LITTLE ROCK — Arkansas House Speaker Davy Carter’s decision against a run for governor next year is a boost for Republicans hoping to avoid a messy fight for the party’s nomination next year. It also offers a warning sign for the GOP’s future.

After flirting briefly with the idea of seeking the state’s top office, the three-term lawmaker from Cabot last week said he would instead go back into the private sector by taking a job as executive vice president with Home BancShares Inc.

The decision removed a potential obstacle for former U.S. Rep. Asa Hutchinson, who faces a relatively easy path to claiming the Republican nomination more than a year before primary ballots are cast. It also provides a glimmer of hope for Democrats, who hope to fend off a GOP takeover of the state’s top elected offices in next year’s election but face a scrappier internal fight for the gubernatorial nomination.

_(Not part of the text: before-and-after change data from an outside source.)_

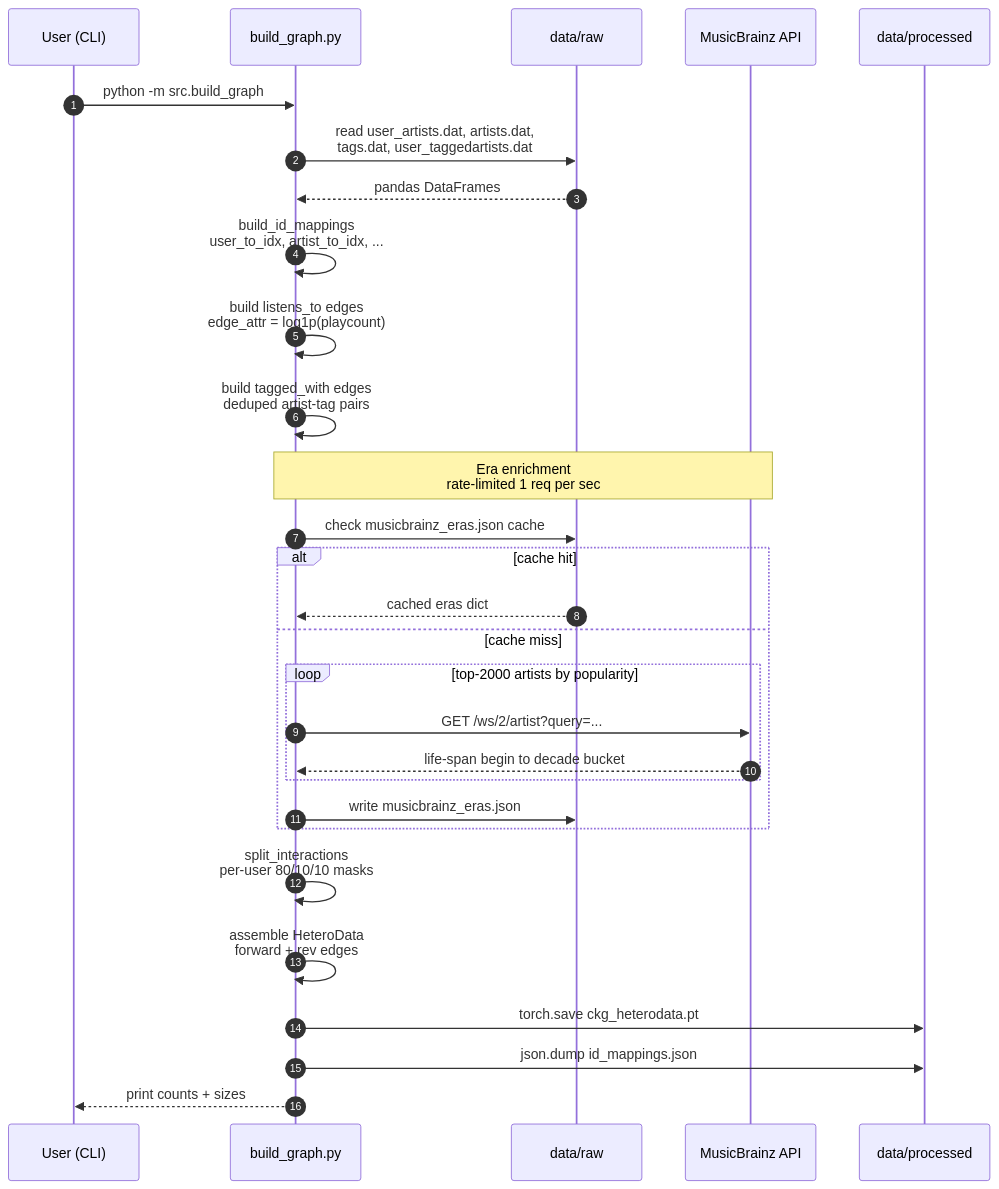
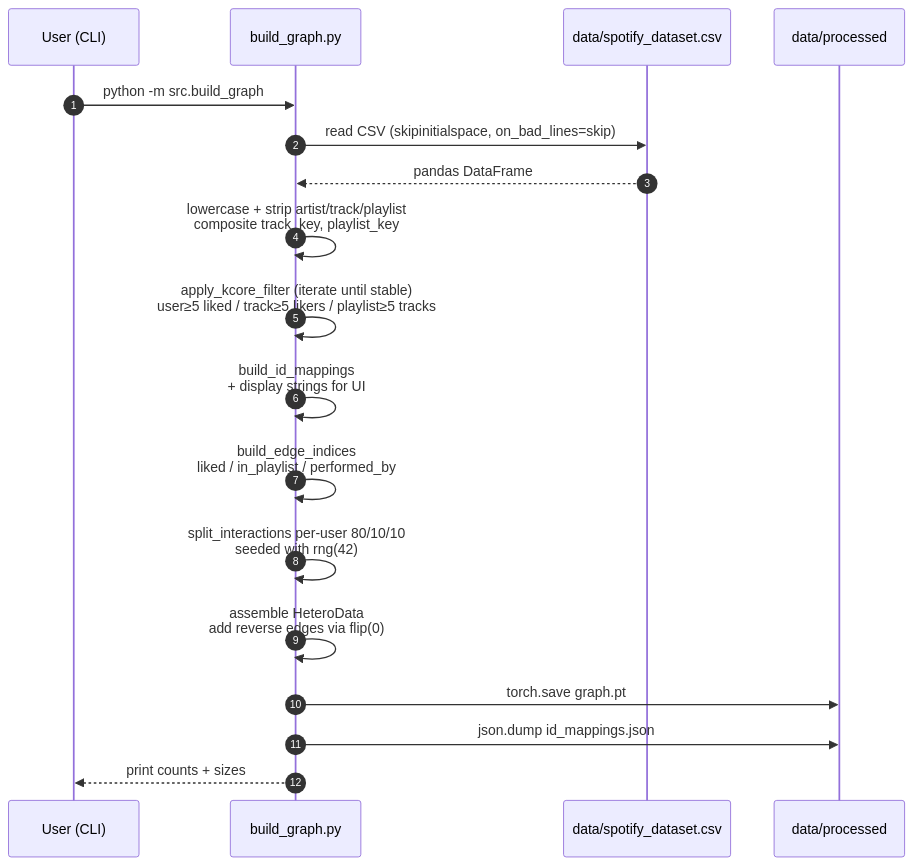
Before and after one commit to ogligorov/kgat-music-recommender: the fourth of 10 diagrams in docs/architecture.md, drawn with Mermaid. The commit also changed other lines of this file and 10 other files, not shown here.

````diff
--- a/docs/architecture.md
+++ b/docs/architecture.md
@@ -195,37 +221,24 @@
 ```mermaid
 sequenceDiagram
     autonumber
     participant U as User (CLI)
     participant BG as build_graph.py
-    participant FS as data/raw
-    participant MB as MusicBrainz API
+    participant FS as data/spotify_dataset.csv
     participant Out as data/processed
 
     U->>BG: python -m src.build_graph
-    BG->>FS: read user_artists.dat, artists.dat,<br/>tags.dat, user_taggedartists.dat
-    FS-->>BG: pandas DataFrames
+    BG->>FS: read CSV (skipinitialspace, on_bad_lines=skip)
+    FS-->>BG: pandas DataFrame
+    BG->>BG: lowercase + strip artist/track/playlist<br/>composite track_key, playlist_key
 
-    BG->>BG: build_id_mappings<br/>user_to_idx, artist_to_idx, ...
+    BG->>BG: apply_kcore_filter (iterate until stable)<br/>user≥5 liked / track≥5 likers / playlist≥5 tracks
+    BG->>BG: build_id_mappings<br/>+ display strings for UI
+    BG->>BG: build_edge_indices<br/>liked / in_playlist / performed_by
 
-    BG->>BG: build listens_to edges<br/>edge_attr = log1p(playcount)
-    BG->>BG: build tagged_with edges<br/>deduped artist-tag pairs
+    BG->>BG: split_interactions per-user 80/10/10<br/>seeded with rng(42)
+    BG->>BG: assemble HeteroData<br/>add reverse edges via flip(0)
 
-    Note over BG,MB: Era enrichment<br/>rate-limited 1 req per sec
-    BG->>FS: check musicbrainz_eras.json cache
-    alt cache hit
-        FS-->>BG: cached eras dict
-    else cache miss
-        loop top-2000 artists by popularity
-            BG->>MB: GET /ws/2/artist?query=...
-            MB-->>BG: life-span begin to decade bucket
-        end
-        BG->>FS: write musicbrainz_eras.json
-    end
-
-    BG->>BG: split_interactions<br/>per-user 80/10/10 masks
-    BG->>BG: assemble HeteroData<br/>forward + rev edges
-
-    BG->>Out: torch.save ckg_heterodata.pt
+    BG->>Out: torch.save graph.pt
     BG->>Out: json.dump id_mappings.json
     BG-->>U: print counts + sizes
 ```
````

Carter’s biggest selling point — that by running as a moderate, he could appeal to more voters in the general election — was also his biggest obstacle in the Republican primary. Carter won the House speaker post primarily with the support of Democrats, and vented frustration with a session this year that initially focused on social issues such as abortion and gun rights.

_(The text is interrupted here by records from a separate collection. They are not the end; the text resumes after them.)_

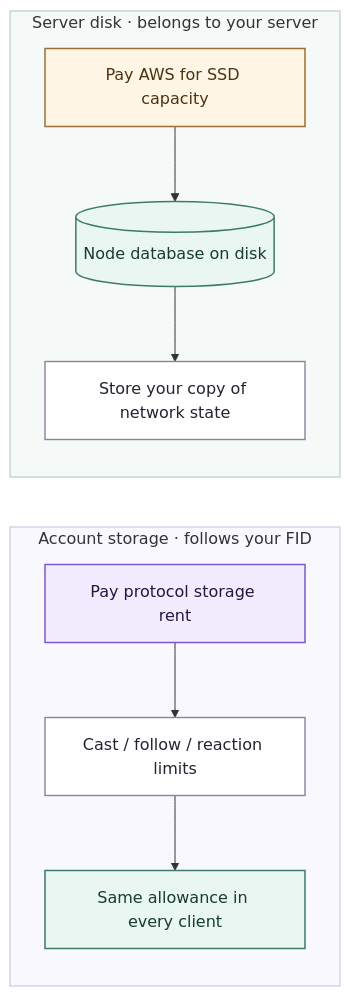
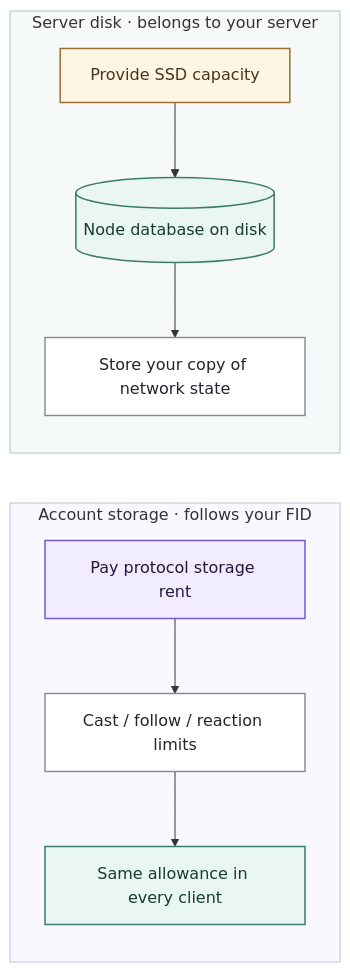
Before and after one commit to vrajdesai78/farcaster-bounty: the diagram in site/diagrams/storage-desktop.mmd, drawn with Mermaid. The commit also changed 25 other files, not shown here.

Commit message:
Add separate all-local and AWS setup paths with capacity checks

```diff
--- a/site/diagrams/storage-desktop.mmd
+++ b/site/diagrams/storage-desktop.mmd
@@ -1,22 +1,22 @@
 flowchart LR
 accTitle: Account storage and server disk are separate
-accDescr: Protocol storage rent increases an FID’s message allowance, shared by its clients. AWS disk holds the node’s copy of network state. These are separate purchases; increasing server disk does not increase account allowance.
+accDescr: Protocol storage rent increases an FID’s message allowance, shared by its clients. Host disk holds the node’s copy of network state. These are separate purchases; increasing server disk does not increase account allowance.
 subgraph A["Account storage · follows your FID"]
  rent["Pay protocol storage rent"]:::device
  limits["Cast / follow / reaction limits"]:::service
  apps["Same allowance in every client"]:::done
  rent --> limits --> apps
 end
 subgraph D["Server disk · belongs to your server"]
- aws["Pay AWS for SSD capacity"]:::network
+ aws["Provide SSD capacity"]:::network
  disk[("Node database on disk")]:::data
  state["Store your copy of network state"]:::service
  aws --> disk --> state
 end
 style A fill:#faf8ff,stroke:#c9bce3
 style D fill:#f5faf8,stroke:#aac7be
 classDef device fill:#f1edff,stroke:#795acb,color:#24183e,stroke-width:1.5px
 classDef service fill:#ffffff,stroke:#8b819d,color:#262330,stroke-width:1.4px
 classDef data fill:#eaf6f2,stroke:#3c7b68,color:#173c31,stroke-width:1.5px
 classDef network fill:#fff5e5,stroke:#997033,color:#493414,stroke-width:1.5px
 classDef done fill:#eaf6f2,stroke:#3c7b68,color:#173c31,stroke-width:1.5px
```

Carter said he looked at several factors, including whether he’d have to tack to the right on those issues in order to win the Republican nomination.

"One of them was talking to consultants on how things would necessarily need to be done the traditional way to win a Republican primary," Carter told reporters after announcing his decision. "I’m who I am and I don’t know if the Republican Party in the primary is willing to elect a guy like me."

During the legislative session, Carter had tried navigating a middle path on social issues. Though he vented frustration with the focus on social issues, he backed efforts to override Democratic Gov. Mike Beebe’s vetoes of measures banning abortions 12 and 20 weeks into a pregnancy. He opposed efforts to allow open carry of handguns, but touted his Second Amendment credentials by inviting firearms manufacturers in states with strict gun control laws to take a look at Arkansas.

In the days leading up to his announcement, Carter had urged Republicans to focus more on budget and fiscal issues than social ones if they wanted to continue connecting with voters.

The balancing act Carter faced is similar to the one Democrats face as they try to figure out how to run in a state that’s been shifting Republican in general elections without losing their base in the primary. Former U.S. Rep. Mike Ross encounters that pitfall running former Lt. Gov. Bill Halter for the Democratic gubernatorial nomination, as the two have sparred whether Ross’ opposition to the Arkansas abortion bans square with his past support for anti-abortion legislation.

It’s unclear whether Carter’s exit will remove the possibility of a fight within the GOP gubernatorial field over health care and the Legislature’s decision to use federal Medicaid funds to buy private insurance for 250,000 low-income residents. Carter advocated the private option as an alternative to expanding Medicaid, a move that drew the ire of conservative activists who will be key in a Republican primary.

Hutchinson has said he would have signed the private option into law, but wanted it addressed in a special session. His rivals — state Rep. Debra Hobbs and Little Rock businessman Curtis Coleman — have both opposed it.

Carter used his decision to issue a warning to both parties about its future, endorsing an ethics amendment that would also loosen the state’s term limits He also suggested Arkansas adopt an "open" primary system where the top two vote-getters advance to the general election, regardless of party.

"I feel like the majority of Arkansans aren’t on the fringes of either side, but it’s the process sometimes that results in that," Carter said.


Andrew DeMillo has covered Arkansas government and politics for The Associated Press since 2005. Follow him on Twitter at